### Exercise details
Find every line below with the word "Android" in it, and copy each one.
_ _ _ _
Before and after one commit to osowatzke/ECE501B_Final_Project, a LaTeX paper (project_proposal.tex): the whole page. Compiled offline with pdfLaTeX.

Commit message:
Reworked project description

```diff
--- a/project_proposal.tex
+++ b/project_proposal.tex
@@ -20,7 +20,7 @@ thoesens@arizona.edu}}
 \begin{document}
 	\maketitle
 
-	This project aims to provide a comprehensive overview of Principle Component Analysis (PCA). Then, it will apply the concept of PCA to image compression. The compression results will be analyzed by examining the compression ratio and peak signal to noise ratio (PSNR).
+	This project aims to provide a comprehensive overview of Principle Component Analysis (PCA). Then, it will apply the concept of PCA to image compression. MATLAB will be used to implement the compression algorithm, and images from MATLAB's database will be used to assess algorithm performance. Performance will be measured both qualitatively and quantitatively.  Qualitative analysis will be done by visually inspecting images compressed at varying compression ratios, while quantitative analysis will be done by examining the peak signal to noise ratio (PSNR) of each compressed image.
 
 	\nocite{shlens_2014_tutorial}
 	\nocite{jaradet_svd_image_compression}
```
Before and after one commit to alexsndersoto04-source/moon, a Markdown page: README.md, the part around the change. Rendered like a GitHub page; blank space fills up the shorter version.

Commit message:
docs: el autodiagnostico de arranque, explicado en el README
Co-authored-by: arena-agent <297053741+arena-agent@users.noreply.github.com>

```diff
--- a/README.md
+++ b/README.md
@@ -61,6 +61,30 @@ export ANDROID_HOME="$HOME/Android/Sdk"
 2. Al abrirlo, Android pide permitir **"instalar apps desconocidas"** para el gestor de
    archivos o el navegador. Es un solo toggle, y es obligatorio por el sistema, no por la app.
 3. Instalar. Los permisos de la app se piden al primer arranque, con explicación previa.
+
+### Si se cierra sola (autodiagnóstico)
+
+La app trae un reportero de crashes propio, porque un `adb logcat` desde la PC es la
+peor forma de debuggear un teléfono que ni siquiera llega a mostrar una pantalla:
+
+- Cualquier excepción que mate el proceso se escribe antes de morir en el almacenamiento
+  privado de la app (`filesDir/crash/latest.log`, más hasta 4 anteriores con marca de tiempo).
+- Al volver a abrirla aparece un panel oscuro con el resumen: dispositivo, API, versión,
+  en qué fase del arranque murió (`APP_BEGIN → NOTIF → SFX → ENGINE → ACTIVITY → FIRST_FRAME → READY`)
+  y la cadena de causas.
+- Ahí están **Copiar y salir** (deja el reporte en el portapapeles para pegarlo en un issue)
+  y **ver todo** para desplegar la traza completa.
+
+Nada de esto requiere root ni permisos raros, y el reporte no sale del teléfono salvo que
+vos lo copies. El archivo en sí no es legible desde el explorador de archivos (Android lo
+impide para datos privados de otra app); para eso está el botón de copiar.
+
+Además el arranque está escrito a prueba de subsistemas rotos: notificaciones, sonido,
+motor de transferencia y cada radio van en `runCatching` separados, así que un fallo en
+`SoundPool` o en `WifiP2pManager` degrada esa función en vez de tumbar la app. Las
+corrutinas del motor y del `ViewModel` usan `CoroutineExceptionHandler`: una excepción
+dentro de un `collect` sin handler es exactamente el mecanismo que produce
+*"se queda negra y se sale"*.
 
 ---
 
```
_ _ _ _
### Answer
@@ -61,6 +61,30 @@ export ANDROID_HOME="$HOME/Android/Sdk"
 2. Al abrirlo, Android pide permitir **"instalar apps desconocidas"** para el gestor de
+vos lo copies. El archivo en sí no es legible desde el explorador de archivos (Android lo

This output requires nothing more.